Friday, January 22, 2010

Things I've Learned as a Geek: Theory #7

(this is a Note i put up on Facebook a while back that i thought i'd transfer over here for more easy reading)

The trading card game, or TCG, is a long-standing and time honored past-time among the geek community. I played the oldest and most respected of these, Magic: the Gathering, for about five years and would often spend hours perusing websites devoted entirely to theorycrafting and strategies.

As with most TCGs, M:tG is played using a deck of cards which you create out of your personal collection and pit against an opponent using his own personal deck. As of February, 2009, there were over eleven thousand unique cards to choose from, with 600 - 1,000 being added each year. This tremendous card pool creates an almost infinite number of possibilities for making a deck tailored exactly to your play-style or fanciful whim.

The challenge, then, is to make a deck that eliminates, to the best of your abilities, the randomness factor inherent to the game's rules. Each game is started with a seven card hand and a new card is drawn on each of your turns, so the likelihood of drawing exactly the card you need from your shuffled deck is dependent entirely on the construction of your deck.

This project is what makes a good player; a finely-tuned, 60-card deck will handily beat the 100+ card monstrosity that the kid down the street is always toting about with him. What makes a great player is the playing, or "piloting" of said finely-tuned deck.

The final effort in minimalizing the random factors of the game comes in playing your hand in such a way as to set yourself up for good luck. A short-sighted player will, when he finds himself in a bind, go all in, hoping that a final onslaught will be enough to secure victory. A more patient player knows that there exists in his deck a card that will save him; he only needs to survive long enough to draw it. This is what makes those "lucky draws", when they appear, seem so miraculous. They don't always show up, but when they do, the pro is fully prepared to take full advantage of the situation.
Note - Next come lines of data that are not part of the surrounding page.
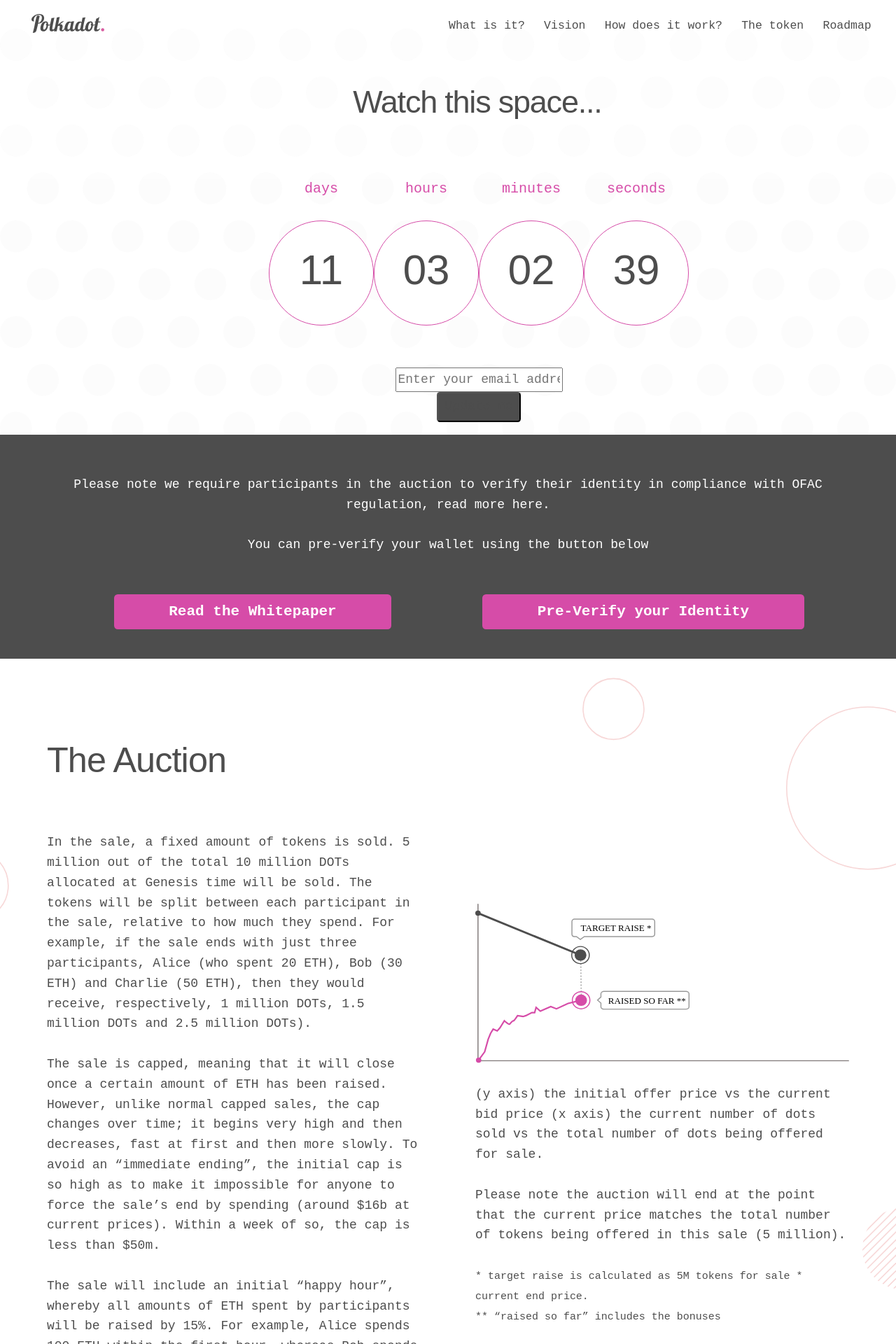
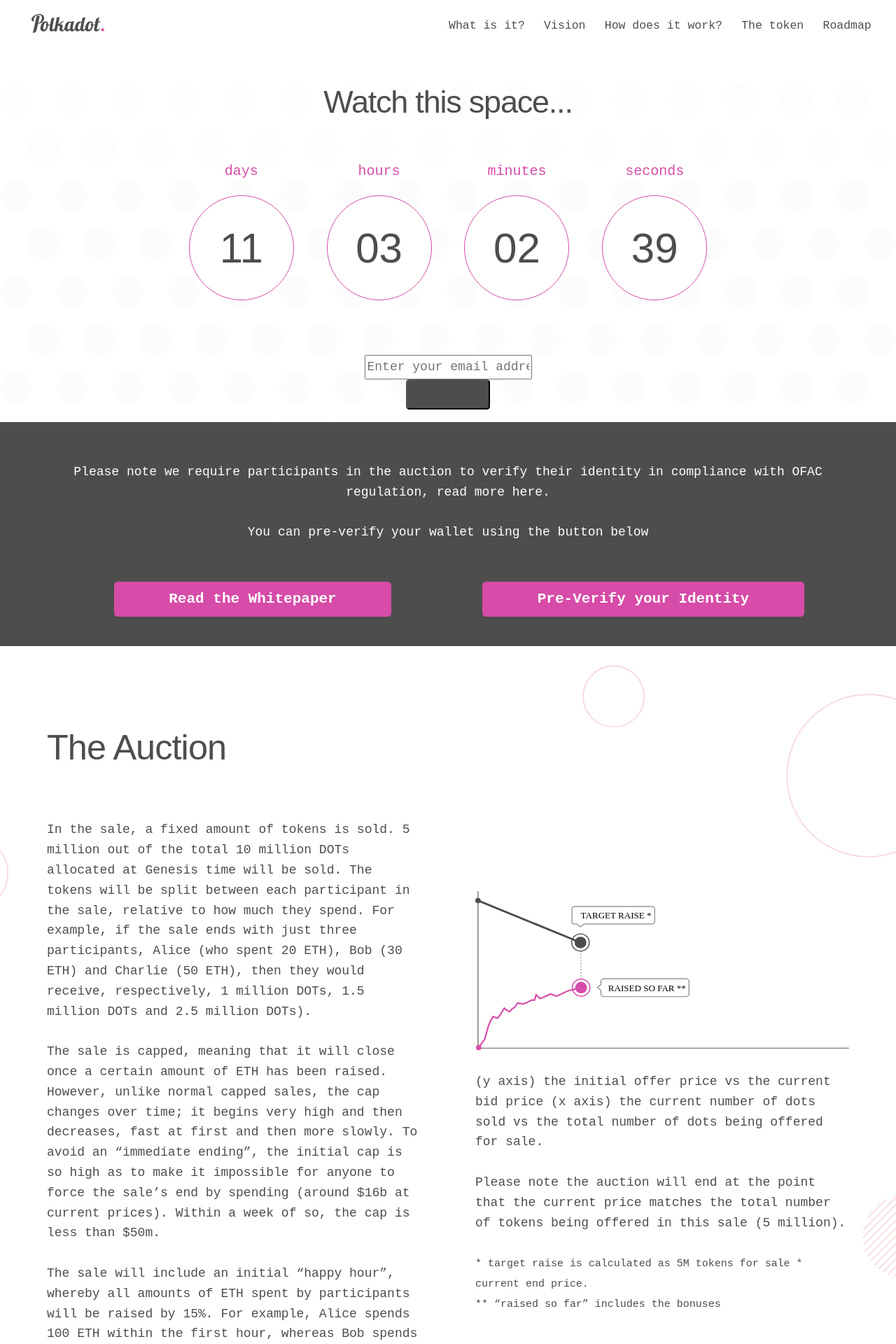
Before and after one commit to falinebambi/polkadot.network, a Jekyll site: the page built from index.markdown, in a window 1280 px wide. Shown: the top 1920 px of the page at 70% size. Built offline with Jekyll 4.4.1, drawn with Linux system fonts in a browser that asks for light colours; comment, search, counter and statistics services are not loaded.

Commit message:
Update the Countdown Timer

```diff
--- a/_includes/dots-countdown.html
+++ b/_includes/dots-countdown.html
@@ -3,10 +3,23 @@
             <div class="sqs-block-content">
               <h1 class="header__title">Watch this space...</h1>
               <div id="timer">
-                <div id="days" class="counter"></div>
-                <div id="hours" class="counter"></div>
-                <div id="minutes" class="counter"></div>
-                <div id="seconds" class="counter"></div>
+                <div class="counter">
+                  <span class="counter__label">days</span>
+                  <span class="counter__value" id="days"></span>
+                </div>
+                <div class="counter">
+                  <span class="counter__label">hours</span>
+                  <span class="counter__value" id="hours"></span>
+                </div>
+                <div class="counter">
+                  <span class="counter__label">minutes</span>
+                  <span class="counter__value" id="minutes"></span>
+                </div>
+                <div class="counter">
+                  <span class="counter__label">seconds</span>
+                  <span class="counter__value" id="seconds"></span>
+                </div>
+
                 <div id="mc_embed_signup">
                 <form action="//kirstynandkirstyn.us13.list-manage.com/subscribe/post?u=4f5461fe75556d88be395190b&amp;id=2d0c830769" method="post" id="mc-embedded-subscribe-form" name="mc-embedded-subscribe-form" class="validate" target="_blank" novalidate>
                     <div id="mc_embed_signup_scroll">
@@ -22,7 +35,6 @@
 </div>
 <script>
   function makeTimer() {
-
     var endTime = new Date("September 30, 2017 12:00:00 EST");
     var endTime = (Date.parse(endTime)) / 1000;
 
--- a/_includes/header.html
+++ b/_includes/header.html
@@ -37,8 +37,6 @@
       </li>
     </ul>
     <a href="/" class="header__home"><img src="{{ site.logo }}" class="header__logo" alt="{{ site.title }}" /></a>
-    <h1 class="header__title">{{ page.header_title | default: page.title }}</h1>
-    {% if page.subtitle %}<div class="header__subtitle">{{ page.subtitle | markdownify }}</div>{% endif %}
     {% if page.header_button and page.url != '/' %}
       <div class="header__buttonWrap">
         <a href="{{ page.header_button.url }}" class="bg--{{ page.header_button.color | default: 'blue' }} header__button">{{ page.header_button.title }}</a>
--- a/_layouts/default.html
+++ b/_layouts/default.html
@@ -12,6 +12,7 @@
     <link rel="stylesheet" href="https://maxcdn.bootstrapcdn.com/bootstrap/3.3.7/css/bootstrap.min.css" />
     <link rel="stylesheet" href="/styles/all.css" />
     <link rel="icon" type="image/x-icon" href="/assets/favicon.ico" />
+    <script src="/scripts/all.js"></script>
   </head>
   <body class="{{ page.layout }}">
     {% if site.google_analytics %}
@@ -31,7 +32,6 @@
       {% include roadmap.html %}
     </div>
     {% include footer.html %}
-    <script src="/scripts/all.js"></script>
     <script src="https://maxcdn.bootstrapcdn.com/bootstrap/3.3.7/js/bootstrap.min.js"</script>
   </body>
 </html>
--- a/index.markdown
+++ b/index.markdown
@@ -1,7 +1,4 @@
 ---
-title:
-header_title:
-subtitle: |-
 color: dots
 background: header
 extended_header: true
--- a/styles/all.scss
+++ b/styles/all.scss
@@ -306,6 +306,14 @@
 .footer__link {
   &:hover {
     opacity: $opacity--hover;
+  }
+}
+.footer__link {
+  color: white;
+
+  &:hover {
+    color: white;
+    text-decoration: underline;
   }
 }
 .header__link--button {
@@ -1623,9 +1631,7 @@
   @include margin-center;
 }
 .header__title {
-  position: absolute;
   color: #4D4D4D;
-  left: 28%;
   font-size: 2.5em;
   margin-top: $v*2.75;
   margin-bottom: $v*0.75;
@@ -1702,14 +1708,10 @@
   color: $color--dark-gray;
   background-image: url(/assets/bk-dots.svg);
   width: 100%;
-  height: 580px;
   background-size: cover;
   background-repeat: no-repeat;
   background-position: top;
   z-index: 1;
-  @include max-width($max-width--sm) {
-    height: 450px;
-  }
 }
 
 .header-buttons {
@@ -1717,53 +1719,46 @@
   margin-right: auto;
 }
 
+#timer {
+  margin: 1rem auto;
+  display: inline-block;
+
   .counter {
-  display: table-cell;
-  margin:1.5%;
+    display: inline-block;
+    margin: 0 1rem;
+  }
+
+  .counter__value {
+    display: block;
     font-family: 'Abel', sans-serif;
     font-size: 60px;
-  padding-top: 1.2rem;
     background-color: white;
     border: 1px solid $color--magenta;
     color: $color--dark-gray;
-  width:150px;
     border-radius: 50%;
     height:150px;
-}
-
-#timer {
-    position: absolute;
-    top:35%;
-    left:30%;
-    margin-left: auto;
-    margin-right: auto;
-}
-
-#timer span {
+    width:150px;
+    line-height: 150px;
+  }
+
+  .counter__label {
     font-family: $font-family--monospace;
     letter-spacing: 0px;
     color: $color--magenta;
-      margin-top: -10rem;
     font-size: 20px;
     display: block;
+    margin: 1rem 0;
+  }
 }
 
 @media (max-width : 667px) {
    #timer {
-      left: 1.5rem;
-      top: 18rem;
-  }
-  #timer div {
-      padding: 16px;
-      font-size: 26px !important;
-  }
-   #timer span {
-        margin-top: 2px;
-        font-size: 12px !important;
-      }
-    .counter {
+    .counter__value {
+      font-size: 35px;
+      height: 95px;
+      line-height: 95px;
       width: 95px;
-      height: 95px;
+    }
   }
 }
 
```
Also changed, not shown: other parts of _includes/dots-countdown.html (+10 -6 lines). Lines whose indentation alone changed are shown as unchanged.
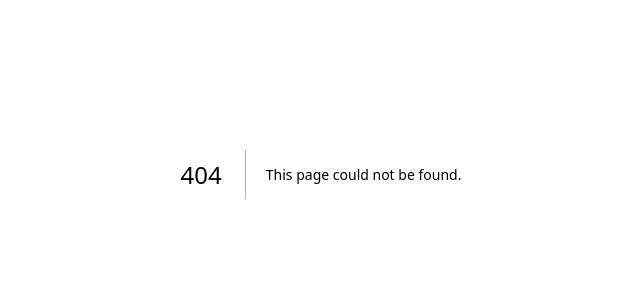
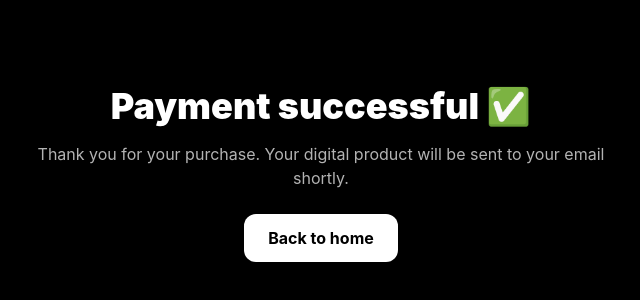
Before and after one commit to Barukov/holytime-final, a Next.js app: page /success in a window 1280 px wide. Before the commit this address had no page. Shown: the part 226-526 px from the top of the page, without its empty margins (319-959 px from the left). Built offline with nearby package versions, Linux system fonts and the light colour scheme.

Commit message:
fix success page location

```diff
--- /dev/null
+++ b/app/success/page.tsx
@@ -0,0 +1,17 @@
+import Link from "next/link";
+
+export default function SuccessPage() {
+  return (
+    <main className="flex min-h-screen items-center justify-center bg-black px-6 text-white">
+      <div className="max-w-xl text-center">
+        <h1 className="mb-4 text-4xl font-black">Payment successful ✅</h1>
+        <p className="mb-6 text-white/70">
+          Thank you for your purchase. Your digital product will be sent to your email shortly.
+        </p>
+        <Link href="/" className="inline-block rounded-xl bg-white px-6 py-3 font-bold text-black">
+          Back to home
+        </Link>
+      </div>
+    </main>
+  );
+}
```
"Jeff, wtf are you talking about?"

It is impossible - short of holding a gun to the head of a person with a strong sense of self-preservation - to make anyone do anything. People, and situations, are outside of our control. The only variables we have any say in is our own actions. It is best, then, to live our lives so as to maximize our gains should favorable situations arise. We cannot count on Luck to come along and give us everything we've ever desired, but we can put ourselves into situations that increase the likelihood of us seeing it.

Play smart.

(Trev is tagged because he introduced me to Magic.
Tim is tagged because he taught me to play.
Nate is tagged because he was my punching bag in learning how to properly construct a deck. His usual strategy of throwing monsters the size of skyscrapers at my face left little room for error and made me quickly discover the holes in my stratagems.)

Monday, January 18, 2010

Step Off, O Ye Grinning Bastard

I am focusing myself.

Recently, during the in-between minutes of the night, right on the edge of my vision, i've been recognizing Depression rearing its dusty, smirking head. This is nothing new, but its been wonderfully absent in my life for several months now and i was just beginning to get used to a new status quo, emotionally.

Depression is nothing to get excited about 'round these parts; its just part of the family dark. A recently learned that i had a great aunt who stepped in front of a bus one day without explanation. Most of my extended family (on that side) has had at least a brief episode with depression and we generally come out of the experience all the better for it. But still, i suppose its never something to be taken lightly.

The important thing to remember about depression, for those who don't suffer from it, is that it is not just being very, very sad. Sadness is normal. Sadness is a sharp, localized pain that is easily targeted and dealt with. Depression, on the other hand, effects all areas of one's life and is, more than anything, exhausting. It drains your energy, your passion, and, if not overcome, your will to live. It is ennui to the Nth degree.

I have always been what i refer to as a "Depressive" personality. It is common for me to wake up one day and simply feel quiet, delicate, contemplative. Rainy days often provoke such moods and i do not shy away from them. Once, when i was younger, i questioned why "depression" got such a bad rap and decided to embrace and utilize the effects of such moods for artistic purposes. Several years, a short stint on Lexapro and a lot of experience later, i realize that my occasional dark moods and actual depression are two entirely different beasts.

This time 'round, i resolve to cut the beast off at the pass. I know his tricks, and i know his effects. I've seen him coming and i'm taking measures to make sure his arrival is a most unpleasant one.

You can't scare me any more, Mister What's-the-Point-Getting-Out-of-Bed. I broke your wrists last time we fought, and you'll not get hold of me or mine again.